This section is from the book "A Treatise On Architecture And Building Construction Vol2: Masonry. Carpentry. Joinery", by The Colliery Engineer Co. Also available from Amazon: A Treatise On Architecture And Building Construction.
40. The proportions of the panels, and the details of the design of the panels and moldings of doors, are subject to great variation. The lock-rail, however, should always be in a position not too low for one to be able to reach the lock without stooping, nor too high for a person to grasp the knob without reaching. The standard height to the center of the knob of the lock has been fixed at 3 feet from the floor. The lock should be mortised into the stile between the tenons of the lock-rail, or immediately above them, in order not to destroy these tenons when the lock is inserted. A preferable method is to put in a lock-panel from 6 inches to 7 inches wide in place of the lock-rail; this is accomplished by practically cutting the lock-rail in two in the width and inserting a panel between the sections, as shown in Figs. 21 and 22.
41. The moldings around the panels of doors may be a simple ogee, worked on the edges of the stiles and rails, or they may be inserted in the angle between the edge of the stile or rail and the panel, as shown in Fig. 19, care being taken to see that the nails pass into the edges of the framing (and not into the panels), as suggested in the Figure.
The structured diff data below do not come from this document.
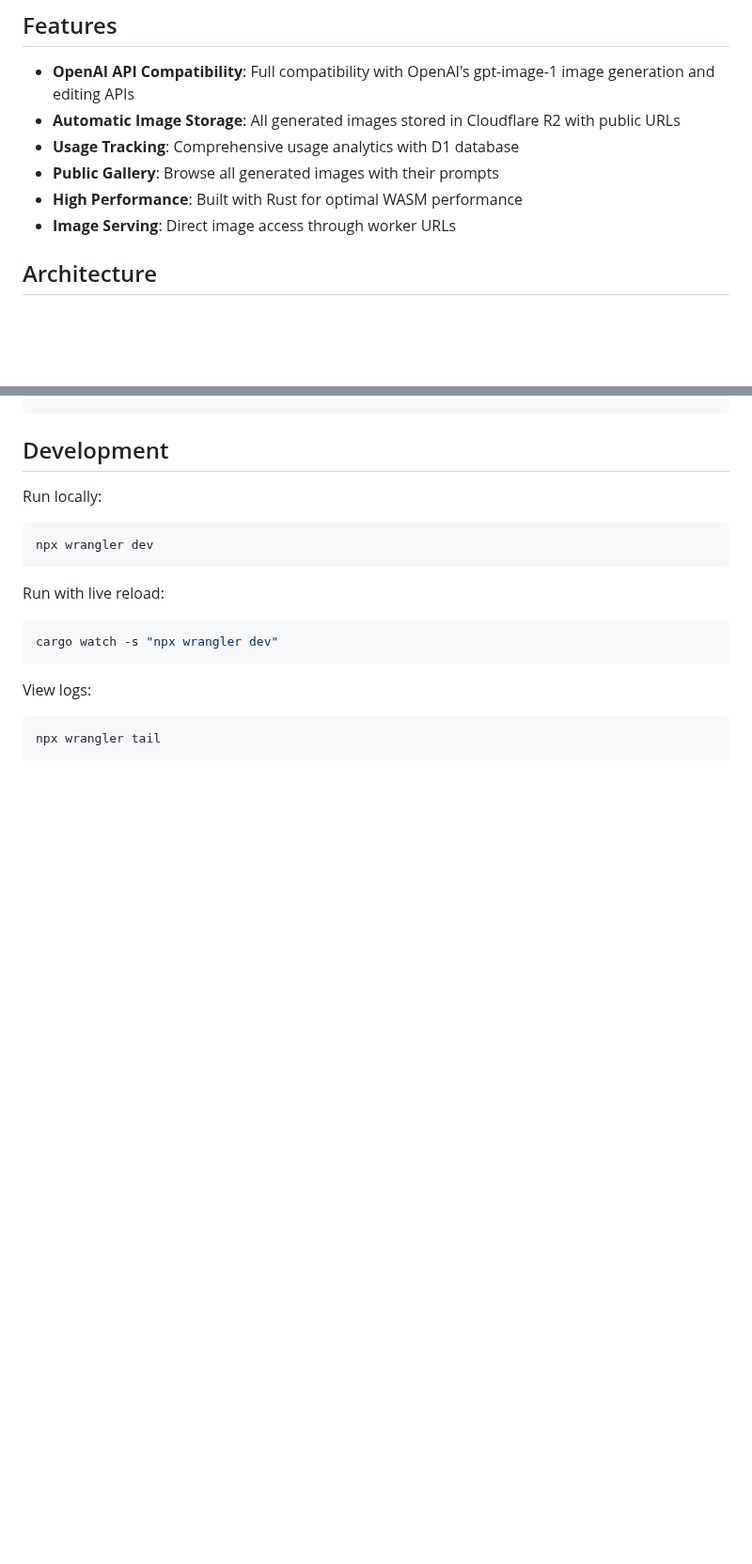
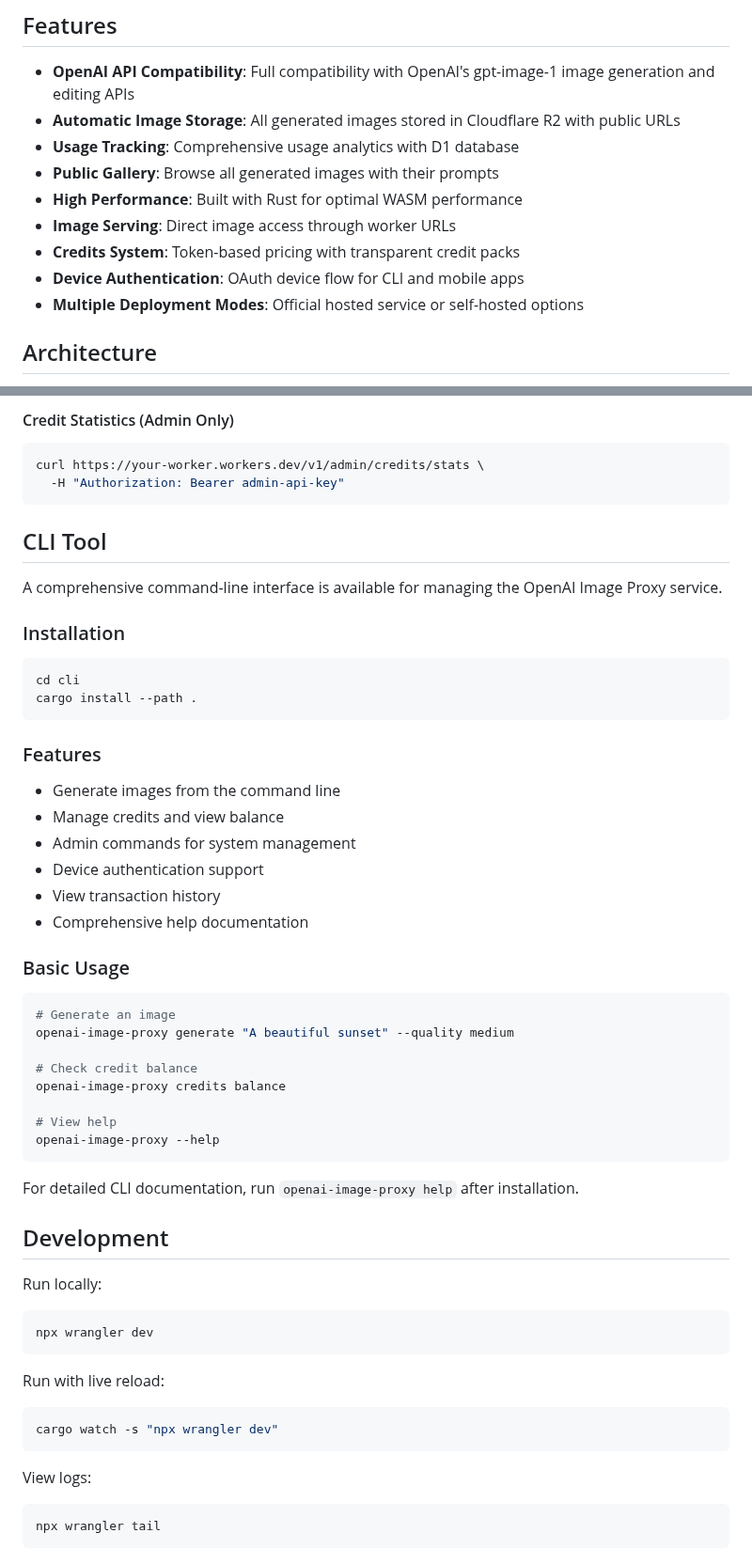
Before and after one commit to guitaripod/pixie, a Markdown page: README.md, 2 parts joined by grey strips. Shown at 94% size. Drawn GitHub-style; blank space fills up the shorter version.

````diff
--- a/README.md
+++ b/README.md
@@ -10,6 +10,9 @@ A high-performance Rust-based Cloudflare Worker that proxies OpenAI's gpt-image-
 - **Public Gallery**: Browse all generated images with their prompts
 - **High Performance**: Built with Rust for optimal WASM performance
 - **Image Serving**: Direct image access through worker URLs
+- **Credits System**: Token-based pricing with transparent credit packs
+- **Device Authentication**: OAuth device flow for CLI and mobile apps
+- **Multiple Deployment Modes**: Official hosted service or self-hosted options
 
 ## Architecture
 
@@ -103,3 +252,43 @@ curl https://your-worker.workers.dev/v1/images
+#### Credit Statistics (Admin Only)
+```bash
+curl https://your-worker.workers.dev/v1/admin/credits/stats \
+  -H "Authorization: Bearer admin-api-key"
+```
+
+## CLI Tool
+
+A comprehensive command-line interface is available for managing the OpenAI Image Proxy service.
+
+### Installation
+
+```bash
+cd cli
+cargo install --path .
+```
+
+### Features
+
+- Generate images from the command line
+- Manage credits and view balance
+- Admin commands for system management
+- Device authentication support
+- View transaction history
+- Comprehensive help documentation
+
+### Basic Usage
+
+```bash
+# Generate an image
+openai-image-proxy generate "A beautiful sunset" --quality medium
+
+# Check credit balance
+openai-image-proxy credits balance
+
+# View help
+openai-image-proxy --help
+```
+
+For detailed CLI documentation, run `openai-image-proxy help` after installation.
 
 ## Development
 
````
Also changed, not shown: other parts of README.md (+175 -8 lines).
42. In some foreign countries, and in certain localities of America, the stiles and rails of panel work are put together with dowels, as shown in Fig. 20. These dowels vary from 3/8 inch to 1 inch in diameter, according to the thickness of the wood to be united, but in any case they are considerably thicker than a mortise would be in the same material. Along the edge of each dowel, a V-shaped groove is cut, as shown at a, to allow the air and surplus glue to escape when the parts are driven together.
43. Sliding doors differ from ordinary swing doors chiefly in the method of hanging them, and, as the strain of their parts is reduced or increased with the different methods, a corresponding alteration of the details of their framing is necessary. Fig. 21 (a) shows one of a pair of sliding doors, which is intended to be hung from the top, as the stile is not then subjected to as great a strain as when the door is hung on the side. Where a sliding door is hung with the patent stile hanger, which brings the entire weight upon the stile, particular attention must be given the mortises and tenons in the hanging stile to insure their perfect fit, as the slightest loosening would cause a sag in the door, which would prevent it from running smoothly.
In the plan of this door, shown at (b), the meeting rails of both doors are shown, and, as will be seen, the edges of the rail are worked to fit together in a shallow tongued-and-grooved joint. This preserves the alinement of the doors when closed, and tends to prevent the appearance of a slit, or crack, between them, as would be the case if they simply butted together.
In opening, the doors slide into a pocket built in the partition, as shown at d, the dotted lines c showing the position of the door when it is in the pocket. This pocket is framed and finished in the same manner as a simple studded partition, except that the studs are set in two rows with a space between them, at d, about 1 1/2 inches to 2 inches wider than the door is thick. The jambs of the door opening are then finished with a molded trim, which is let into the jamb, as shown at f", and is allowed to project over the end of the pocket to within 1/4 inch of the door. A stop is provided within the pocket d, to prevent the door from sliding too far into the opening. The hardware on the meeting stiles of the door must be sunk flush with the face of the stile, so that it will not prevent the door from sliding clearly into the pocket. Numerous sliding-door locks and catches are provided by the hardware dealers, made specially for this style of door.
44. Folding doors consist of a pair of single doors hinged on opposite sides of the opening, and provided with a stop-bead or rabbeted stile, so that they will close together in a tight joint at the middle of the opening. Fig. 22 shows a plan (a) and an elevation (b) of a pair of folding doors which are arranged to meet the requirements of the outside vestibule-entrance doors, or storm doors as they are sometimes termed, of a frame dwelling. When this form of door is used as an inside vestibule door or a direct-entrance door, the panels b, as shown at o in the section B", taken on the line B B' of the elevation, are usually of glass, but in the former case the transom only may be glazed, to admit light to the vestibule when both doors are closed. The sectional plan A" of the door is taken on the line A A', and shows the two lower panels at p. The framing of the stiles and rails of folding doors is precisely the same as for single swing doors, but the meeting rails must be rabbeted, as shown at c, so as to provide a stop against which the more frequently used door may close.
This rabbeted stop must be beveled off slightly on the inside, to give proper clearance to the outside angle of the door when it is opened. The amount of bevel necessary in order to accomplish this clearance is found by striking a circular are j k with a radius kl equal to the diagonal distance from the corner k of the door to be cleared to the center of the butt pin /, and with a center at the latter point.